Activities Resource Pages (Basics of Caring for Children)
As an active dramatic play activity read a favorite children’s story, then have the children pretend to be characters from that story. For example, read The Big Red Barn by Margaret Wise Brown to the children.
Fun ways to teach children letters and numbers, learning to measure, fun idea for bubble-making, teaching children to throw and catch, making puppets.
Do the children drive you crazy when they have to play inside on rainy days? Children need active play every day. Taking children outside where they can use their large muscles to run, jump, skip, climb, hop, ride a bike, swing, and slide is the best kind of active play.
What do you do with children when winter hangs on, then slowly turns into spring? Activities may include: painting, singing and paper construction activities.
Everything is new again when you take it outside. Try chalk drawing, making homemade chalk, coloring with crayons, a science project using the sun, painting and music outside.
Children need to play outside every day, even in winter. Going outside to run, jump, yell, and wiggle allows children to use their large muscles and work off extra energy. Moving out into the fresh air is also healthier for children than keeping them inside a closed building where germs can easily spread.
Diversity activities teach young children to respect and celebrate the differences in all people.

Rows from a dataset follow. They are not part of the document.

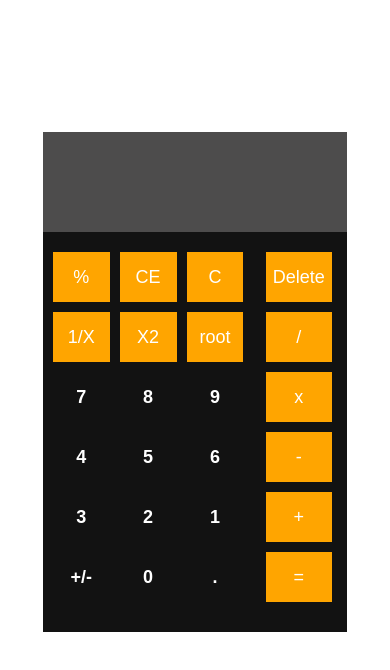
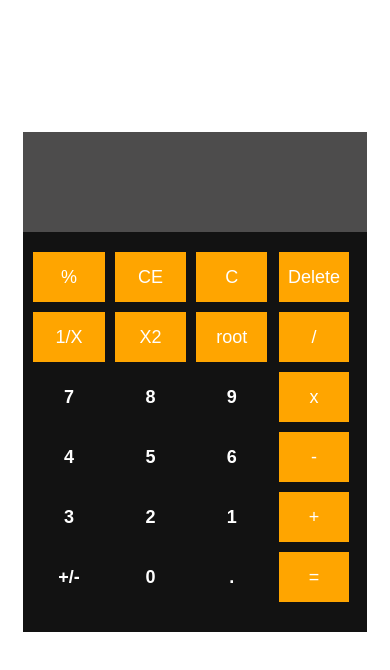
Before and after one commit to AbdurehmanNAMOEL/cal, a React (Create React App) app: page / in a window 390 px wide. Shown: the top 670 px of the page. Built offline with nearby package versions, Linux system fonts and the light colour scheme.

Commit message:
display text edited

```diff
--- a/src/components/styles/board.css
+++ b/src/components/styles/board.css
@@ -55,7 +55,7 @@
 }
 @media only screen and (max-width:540px){
  .board-container{
-    width: 78%;
+    width: 88%;
     height: 500px;
     margin-top: -80px;
 
@@ -73,7 +73,7 @@
 }
 .left-container{
 
-    grid-template-columns: 28% 28% 28%;
+    grid-template-columns: 31% 31% 31%;
     grid-template-rows: 50px 50px 50px 50px 50px 50px;
 
 
@@ -83,8 +83,7 @@
 
     grid-template-columns: 100%;
     grid-template-rows: 50px 50px 50px 50px 50px 50px;
-
-    margin-left: 10px;
+    margin-left: 15px;
 }
 
 .bottom{
```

Learning about different cultural aspects offers new experiences for children.
Children often see adults exchange coins and bills when they buy things. As children grow and start to make choices, they learn that people, things, and money have value. These concepts form the foundation for understanding the importance of spending, sharing, and saving.
Stress is often thought of as a grown-up condition, but children can also experience stress. Stress in children can result from school, homework, friends, family disruptions, changes in routines, and many other situations.
The skills learned from team building are important parts of personal and group development in children. During team building activities, children have the chance to communicate with each other and work towards a common goal. By practicing being an effective team member and team leader, children develop confidence in their own abilities.
There has been debate among scholars about whether children learn to be leaders from their experiences or if leadership is something a person is born with. We know that all children have the potential to develop leadership skills.
Reuse is a large part of reducing waste. It can save us from having to buy new items, and reduces the amount of trash we throw way. Uses for reused materials are only limited by imagination.
Indoors or out, children can discover and experiment with air and wind.
Activities include ways for children to learn more about turtles.
No matter how much activity children have indoors, nothing compares to the experiences of running, playing, creating, and just being in the outdoors!
How do animals, trees, and the world, get ready for winter?
Windy days can be just as much fun as calm, sunny ones when you find the right activity for children.
Caterpillars are fascinating to children, especially at certain times of the year. Help children learn about caterpillars: make them, play a caterpillar game, do a caterpillar finger play.
Children learn about their world by pretending, and by using their senses.
Autumn offers a variety of opportunities for interesting learning activities.
You may be thinking: “Really? I work with preschoolers and I am certainly not an engineer or mathematician. How can I possibly teach the children these things?”
Caregivers interact with a variety of people and age groups. Children are often the primary focus but to provide the best care possible, it is important that providers also be able to communicate with parents and other family members as well as with colleagues and the community. Below are some suggestions to make the most of interactions.
Early care providers work hard to create developmentally appropriate environments, experiences, and curriculum. Inclusion reminds everyone that the goal is for ALL children, no matter their ability, to learn together. For this to happen children need to be supported based on individual need.